EXERCISE:
Down to the last line, restate the records word for word, but not the pictures.

RECORD SET:
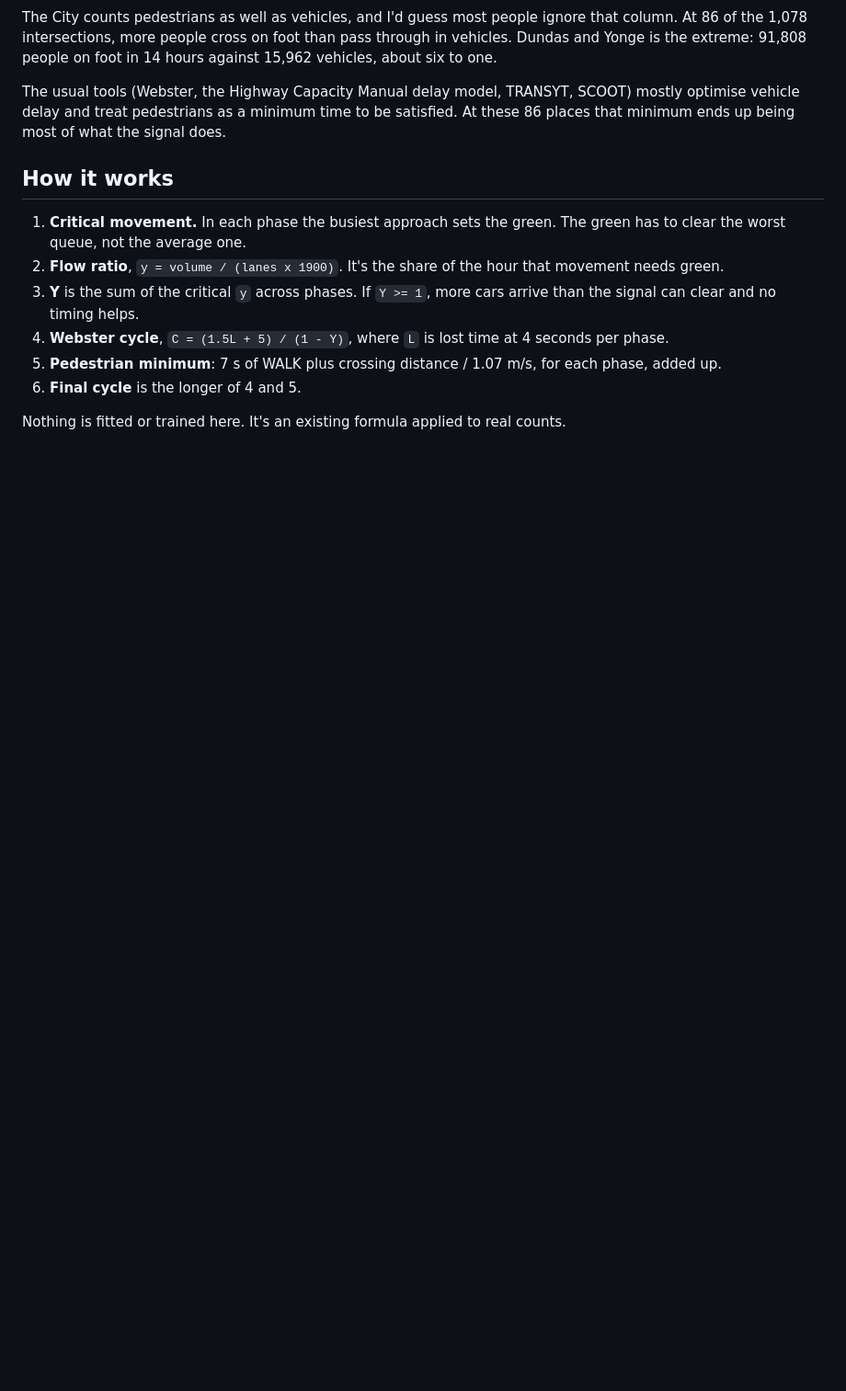
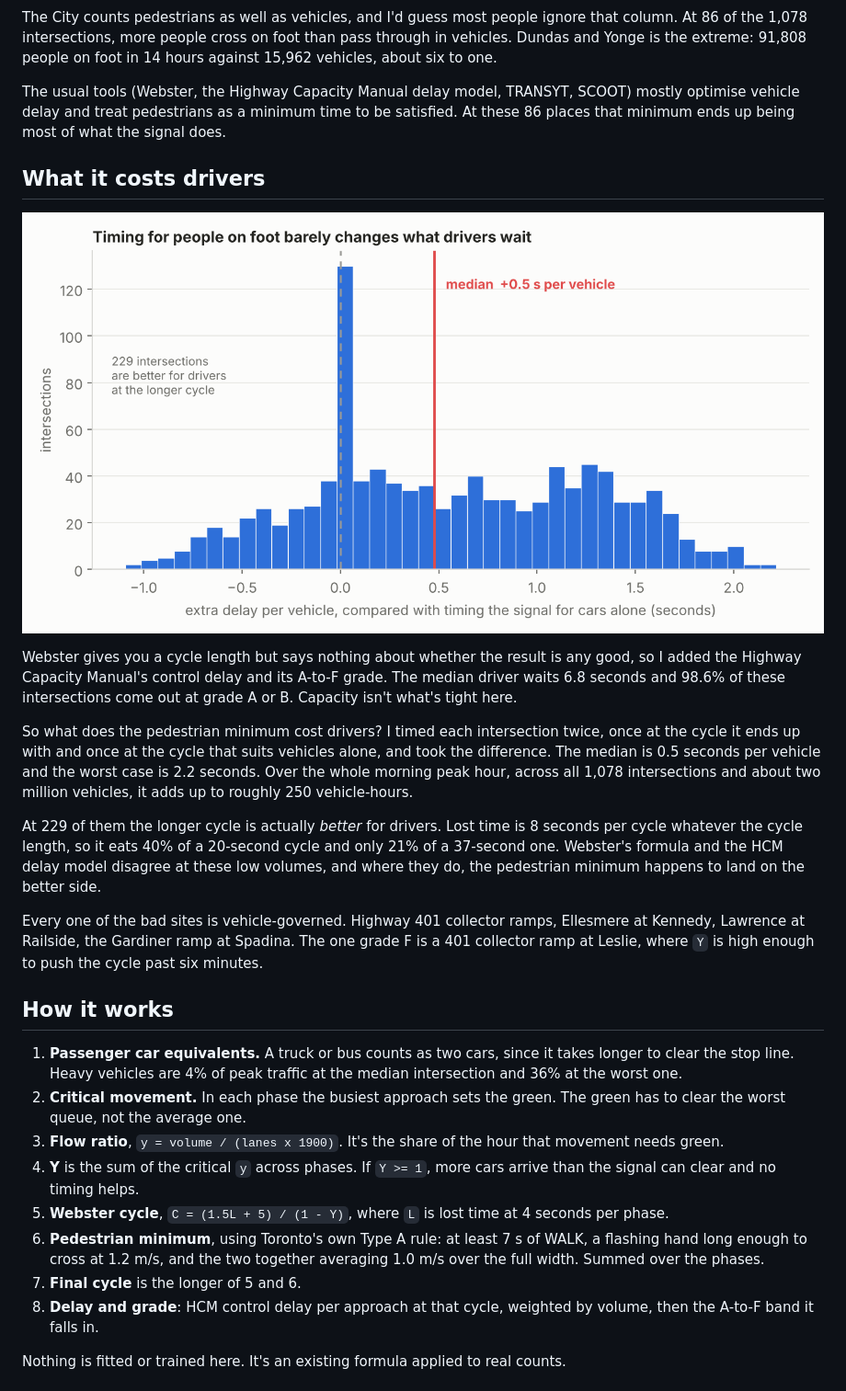
Before and after one commit to Hasan-Shif/Toronto-Signal-Timing, a Markdown page: README.md, the part around one of its changes. Shown at 92% size. Rendered like a GitHub page; pictures changed too: figures/4_cost_of_waiting.png (added); blank space fills up the shorter version.

```diff
--- a/README.md
+++ b/README.md
@@ -42,19 +48,52 @@ SCOOT) mostly optimise vehicle delay and treat pedestrians as a minimum time
 to be satisfied. At these 86 places that minimum ends up being most of what the
 signal does.
 
+## What it costs drivers
+
+![Cost of the pedestrian minimum](figures/4_cost_of_waiting.png)
+
+Webster gives you a cycle length but says nothing about whether the result is
+any good, so I added the Highway Capacity Manual's control delay and its A-to-F
+grade. The median driver waits 6.8 seconds and 98.6% of these intersections
+come out at grade A or B. Capacity isn't what's tight here.
+
+So what does the pedestrian minimum cost drivers? I timed each intersection
+twice, once at the cycle it ends up with and once at the cycle that suits
+vehicles alone, and took the difference. The median is 0.5 seconds per vehicle
+and the worst case is 2.2 seconds. Over the whole morning peak hour, across all
+1,078 intersections and about two million vehicles, it adds up to roughly 250
+vehicle-hours.
+
+At 229 of them the longer cycle is actually *better* for drivers. Lost time is
+8 seconds per cycle whatever the cycle length, so it eats 40% of a 20-second
+cycle and only 21% of a 37-second one. Webster's formula and the HCM delay
+model disagree at these low volumes, and where they do, the pedestrian
+minimum happens to land on the better side.
+
+Every one of the bad sites is vehicle-governed. Highway 401 collector ramps,
+Ellesmere at Kennedy, Lawrence at Railside, the Gardiner ramp at Spadina. The
+one grade F is a 401 collector ramp at Leslie, where `Y` is high enough to push
+the cycle past six minutes.
+
 ## How it works
 
-1. **Critical movement.** In each phase the busiest approach sets the green.
+1. **Passenger car equivalents.** A truck or bus counts as two cars, since it
+   takes longer to clear the stop line. Heavy vehicles are 4% of peak traffic
+   at the median intersection and 36% at the worst one.
+2. **Critical movement.** In each phase the busiest approach sets the green.
    The green has to clear the worst queue, not the average one.
-2. **Flow ratio**, `y = volume / (lanes x 1900)`. It's the share of the hour
+3. **Flow ratio**, `y = volume / (lanes x 1900)`. It's the share of the hour
    that movement needs green.
-3. **Y** is the sum of the critical `y` across phases. If `Y >= 1`, more cars
+4. **Y** is the sum of the critical `y` across phases. If `Y >= 1`, more cars
    arrive than the signal can clear and no timing helps.
-4. **Webster cycle**, `C = (1.5L + 5) / (1 - Y)`, where `L` is lost time at
+5. **Webster cycle**, `C = (1.5L + 5) / (1 - Y)`, where `L` is lost time at
    4 seconds per phase.
-5. **Pedestrian minimum**: 7 s of WALK plus crossing distance / 1.07 m/s, for
-   each phase, added up.
-6. **Final cycle** is the longer of 4 and 5.
+6. **Pedestrian minimum**, using Toronto's own Type A rule: at least 7 s of
+   WALK, a flashing hand long enough to cross at 1.2 m/s, and the two together
+   averaging 1.0 m/s over the full width. Summed over the phases.
+7. **Final cycle** is the longer of 5 and 6.
+8. **Delay and grade**: HCM control delay per approach at that cycle, weighted
+   by volume, then the A-to-F band it falls in.
 
 Nothing is fitted or trained here. It's an existing formula applied to real
 counts.
```
Also changed, not shown: other parts of README.md (+59 -8 lines), figures/1_cycle_distribution.png, figures/2_map.png, figures/3_who_is_served.png, 4 other files.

THE COMPLETED TASK:
Before and after one commit to Hasan-Shif/Toronto-Signal-Timing, a Markdown page: README.md, the part around one of its changes. Shown at 92% size. Rendered like a GitHub page; pictures changed too: figures/4_cost_of_waiting.png (added); blank space fills up the shorter version.

```diff
--- a/README.md
+++ b/README.md
@@ -42,19 +48,52 @@ SCOOT) mostly optimise vehicle delay and treat pedestrians as a minimum time
 to be satisfied. At these 86 places that minimum ends up being most of what the
 signal does.
 
+## What it costs drivers
+
+![Cost of the pedestrian minimum](figures/4_cost_of_waiting.png)
+
+Webster gives you a cycle length but says nothing about whether the result is
+any good, so I added the Highway Capacity Manual's control delay and its A-to-F
+grade. The median driver waits 6.8 seconds and 98.6% of these intersections
+come out at grade A or B. Capacity isn't what's tight here.
+
+So what does the pedestrian minimum cost drivers? I timed each intersection
+twice, once at the cycle it ends up with and once at the cycle that suits
+vehicles alone, and took the difference. The median is 0.5 seconds per vehicle
+and the worst case is 2.2 seconds. Over the whole morning peak hour, across all
+1,078 intersections and about two million vehicles, it adds up to roughly 250
+vehicle-hours.
+
+At 229 of them the longer cycle is actually *better* for drivers. Lost time is
+8 seconds per cycle whatever the cycle length, so it eats 40% of a 20-second
+cycle and only 21% of a 37-second one. Webster's formula and the HCM delay
+model disagree at these low volumes, and where they do, the pedestrian
+minimum happens to land on the better side.
+
+Every one of the bad sites is vehicle-governed. Highway 401 collector ramps,
+Ellesmere at Kennedy, Lawrence at Railside, the Gardiner ramp at Spadina. The
+one grade F is a 401 collector ramp at Leslie, where `Y` is high enough to push
+the cycle past six minutes.
+
 ## How it works
 
-1. **Critical movement.** In each phase the busiest approach sets the green.
+1. **Passenger car equivalents.** A truck or bus counts as two cars, since it
+   takes longer to clear the stop line. Heavy vehicles are 4% of peak traffic
+   at the median intersection and 36% at the worst one.
+2. **Critical movement.** In each phase the busiest approach sets the green.
    The green has to clear the worst queue, not the average one.
-2. **Flow ratio**, `y = volume / (lanes x 1900)`. It's the share of the hour
+3. **Flow ratio**, `y = volume / (lanes x 1900)`. It's the share of the hour
    that movement needs green.
-3. **Y** is the sum of the critical `y` across phases. If `Y >= 1`, more cars
+4. **Y** is the sum of the critical `y` across phases. If `Y >= 1`, more cars
    arrive than the signal can clear and no timing helps.
-4. **Webster cycle**, `C = (1.5L + 5) / (1 - Y)`, where `L` is lost time at
+5. **Webster cycle**, `C = (1.5L + 5) / (1 - Y)`, where `L` is lost time at
    4 seconds per phase.
-5. **Pedestrian minimum**: 7 s of WALK plus crossing distance / 1.07 m/s, for
-   each phase, added up.
-6. **Final cycle** is the longer of 4 and 5.
+6. **Pedestrian minimum**, using Toronto's own Type A rule: at least 7 s of
+   WALK, a flashing hand long enough to cross at 1.2 m/s, and the two together
+   averaging 1.0 m/s over the full width. Summed over the phases.
+7. **Final cycle** is the longer of 5 and 6.
+8. **Delay and grade**: HCM control delay per approach at that cycle, weighted
+   by volume, then the A-to-F band it falls in.
 
 Nothing is fitted or trained here. It's an existing formula applied to real
 counts.
```
Also changed, not shown: other parts of README.md (+59 -8 lines), figures/1_cycle_distribution.png, figures/2_map.png, figures/3_who_is_served.png, 4 other files.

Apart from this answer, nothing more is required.